AN ENGLISHMAN IN NEW YORKJohn Hurt first played Quentin Crisp over thirty years ago, in 1975 in Jack Gold’s legendary television production of THE NAKED CIVIL SERVANT (see page 233). The film also proved to be an international success in cinemas. In the first part of his memoirs, Britain’s most famous homosexual depicted his life in anonymity. AN ENGLISHMAN IN NEW YORK now tells the story of his years of fame.
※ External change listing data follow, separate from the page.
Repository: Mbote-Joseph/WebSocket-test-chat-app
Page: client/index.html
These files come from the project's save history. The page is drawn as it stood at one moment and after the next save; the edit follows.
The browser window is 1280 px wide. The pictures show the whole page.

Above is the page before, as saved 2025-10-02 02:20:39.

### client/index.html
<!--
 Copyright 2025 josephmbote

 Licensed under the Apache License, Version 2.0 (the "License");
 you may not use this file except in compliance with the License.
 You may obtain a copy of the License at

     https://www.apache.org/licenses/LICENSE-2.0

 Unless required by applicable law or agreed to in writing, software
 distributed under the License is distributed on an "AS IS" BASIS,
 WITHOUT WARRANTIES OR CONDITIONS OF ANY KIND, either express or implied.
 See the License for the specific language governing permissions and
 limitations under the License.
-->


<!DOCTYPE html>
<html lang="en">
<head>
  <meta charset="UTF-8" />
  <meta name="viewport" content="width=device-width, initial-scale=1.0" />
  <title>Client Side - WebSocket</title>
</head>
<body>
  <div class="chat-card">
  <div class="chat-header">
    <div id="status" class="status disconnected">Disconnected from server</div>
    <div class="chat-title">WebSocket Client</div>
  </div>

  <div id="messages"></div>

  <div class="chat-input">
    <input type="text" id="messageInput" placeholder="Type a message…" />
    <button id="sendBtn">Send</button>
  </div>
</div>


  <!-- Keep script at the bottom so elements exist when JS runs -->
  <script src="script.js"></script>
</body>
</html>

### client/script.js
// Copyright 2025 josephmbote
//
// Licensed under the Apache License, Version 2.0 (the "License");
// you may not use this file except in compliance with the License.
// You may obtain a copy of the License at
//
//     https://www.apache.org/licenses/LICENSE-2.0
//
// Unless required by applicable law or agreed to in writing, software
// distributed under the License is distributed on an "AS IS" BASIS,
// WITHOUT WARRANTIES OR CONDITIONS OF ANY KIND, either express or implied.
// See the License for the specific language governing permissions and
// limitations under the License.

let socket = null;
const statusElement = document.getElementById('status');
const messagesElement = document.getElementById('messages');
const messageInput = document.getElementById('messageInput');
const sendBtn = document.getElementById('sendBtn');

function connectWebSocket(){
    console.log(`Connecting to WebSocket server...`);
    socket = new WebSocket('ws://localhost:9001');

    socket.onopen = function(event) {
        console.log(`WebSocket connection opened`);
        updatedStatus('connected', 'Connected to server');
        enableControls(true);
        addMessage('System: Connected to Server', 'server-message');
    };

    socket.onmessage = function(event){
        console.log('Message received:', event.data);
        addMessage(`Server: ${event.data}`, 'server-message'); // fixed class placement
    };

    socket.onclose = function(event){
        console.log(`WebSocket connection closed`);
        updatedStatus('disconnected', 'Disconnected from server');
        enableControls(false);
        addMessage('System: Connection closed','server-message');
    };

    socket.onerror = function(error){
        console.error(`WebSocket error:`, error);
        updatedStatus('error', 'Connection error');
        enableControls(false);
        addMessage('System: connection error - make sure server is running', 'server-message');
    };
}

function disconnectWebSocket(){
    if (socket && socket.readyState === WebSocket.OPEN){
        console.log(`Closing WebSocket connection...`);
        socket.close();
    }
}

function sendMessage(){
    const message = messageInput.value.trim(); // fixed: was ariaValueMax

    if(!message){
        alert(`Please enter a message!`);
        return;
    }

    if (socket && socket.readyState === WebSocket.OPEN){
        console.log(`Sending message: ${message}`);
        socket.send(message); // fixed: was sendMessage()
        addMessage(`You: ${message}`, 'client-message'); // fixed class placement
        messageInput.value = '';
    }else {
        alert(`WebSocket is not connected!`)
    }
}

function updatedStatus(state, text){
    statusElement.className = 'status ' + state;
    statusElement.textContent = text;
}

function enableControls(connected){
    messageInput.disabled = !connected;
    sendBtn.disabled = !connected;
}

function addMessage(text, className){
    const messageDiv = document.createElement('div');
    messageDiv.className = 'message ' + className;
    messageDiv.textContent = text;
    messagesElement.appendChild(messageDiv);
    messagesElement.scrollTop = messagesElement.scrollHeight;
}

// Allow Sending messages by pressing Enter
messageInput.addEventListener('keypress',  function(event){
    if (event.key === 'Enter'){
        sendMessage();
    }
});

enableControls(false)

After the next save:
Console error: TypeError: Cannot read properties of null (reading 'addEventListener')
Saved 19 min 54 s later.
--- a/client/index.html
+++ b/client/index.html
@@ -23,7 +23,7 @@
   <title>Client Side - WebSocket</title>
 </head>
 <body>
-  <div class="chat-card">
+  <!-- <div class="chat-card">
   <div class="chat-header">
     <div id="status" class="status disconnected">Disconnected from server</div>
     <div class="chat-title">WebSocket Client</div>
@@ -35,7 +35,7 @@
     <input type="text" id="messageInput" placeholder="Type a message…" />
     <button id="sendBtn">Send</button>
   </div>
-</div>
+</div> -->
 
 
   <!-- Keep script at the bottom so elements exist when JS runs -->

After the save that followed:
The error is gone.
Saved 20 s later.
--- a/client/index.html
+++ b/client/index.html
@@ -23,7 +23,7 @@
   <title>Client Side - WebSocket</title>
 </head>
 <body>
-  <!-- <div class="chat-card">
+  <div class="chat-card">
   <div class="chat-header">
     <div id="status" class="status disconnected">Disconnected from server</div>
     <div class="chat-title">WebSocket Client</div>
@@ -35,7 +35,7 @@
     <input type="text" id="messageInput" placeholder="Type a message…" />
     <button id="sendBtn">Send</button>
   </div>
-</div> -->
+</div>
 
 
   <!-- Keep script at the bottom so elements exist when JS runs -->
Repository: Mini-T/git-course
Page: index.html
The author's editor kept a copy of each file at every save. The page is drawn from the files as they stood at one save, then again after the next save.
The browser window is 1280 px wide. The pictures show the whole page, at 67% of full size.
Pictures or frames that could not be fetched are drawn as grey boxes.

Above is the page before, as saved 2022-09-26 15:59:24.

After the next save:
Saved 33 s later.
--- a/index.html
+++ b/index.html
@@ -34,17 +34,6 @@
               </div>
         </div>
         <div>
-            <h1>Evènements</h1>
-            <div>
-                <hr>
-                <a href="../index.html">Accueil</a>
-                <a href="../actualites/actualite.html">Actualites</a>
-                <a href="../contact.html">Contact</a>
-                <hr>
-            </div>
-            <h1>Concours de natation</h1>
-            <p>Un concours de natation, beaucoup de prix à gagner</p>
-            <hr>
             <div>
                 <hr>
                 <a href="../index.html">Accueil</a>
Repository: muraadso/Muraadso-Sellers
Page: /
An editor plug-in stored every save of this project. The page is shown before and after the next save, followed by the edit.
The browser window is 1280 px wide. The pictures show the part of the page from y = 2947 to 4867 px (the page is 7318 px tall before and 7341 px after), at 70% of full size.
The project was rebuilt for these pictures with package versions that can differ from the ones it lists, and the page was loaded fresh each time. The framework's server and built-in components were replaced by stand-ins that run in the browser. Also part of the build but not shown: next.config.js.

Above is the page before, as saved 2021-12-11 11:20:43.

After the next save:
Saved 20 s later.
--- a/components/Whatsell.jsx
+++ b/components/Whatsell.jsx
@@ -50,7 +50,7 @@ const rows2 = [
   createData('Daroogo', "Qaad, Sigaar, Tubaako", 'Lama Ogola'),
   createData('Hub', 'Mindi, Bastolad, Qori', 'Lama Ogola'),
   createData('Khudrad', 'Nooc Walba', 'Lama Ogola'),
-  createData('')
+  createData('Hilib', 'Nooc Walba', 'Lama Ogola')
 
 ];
In 1981 Quentin Crisp accepts a theatrical engagement in New York. His agent, Connie Clausen sees to it that, on account of his ‘particular achievements’, he is awarded an indefinite residence permit as a ‘resident alien’. She also manages to organise regular bookings of his one-man-show, ‘How to be Happy’. Before long, the word is out and Quentin Crisp’s appearances are popular with more than a select few. One day, Connie introduces Crisp to Phillip Steele, the publisher of “The Village Voice” magazine. The two men soon become friends and Crisp – a genuine party animal who adores premieres – finds plenty of opportunity to parade his flamboyant style and sharp-tongued wit.
However, his careless comment during one interview, that Aids is merely ‘a fad’ earns him more than a few enemies in New York’s gay community and eventually causes a rift between himself and Phillip Steele. He subsequently strikes up a close relationship with a young artist named Patrick Angus. When Angus contracts Aids and later dies, Crisp succeeds in persuading Steele to print Angus’ paintings in “The Village Voice”. The two men grow close once more. Their new relationship proves to be more enduring than the first; it is still going strong when performance artist Penny Arcade introduces Quentin Crisp to a hip, young audience who revere his iconic style – even at the grand old age of ninety.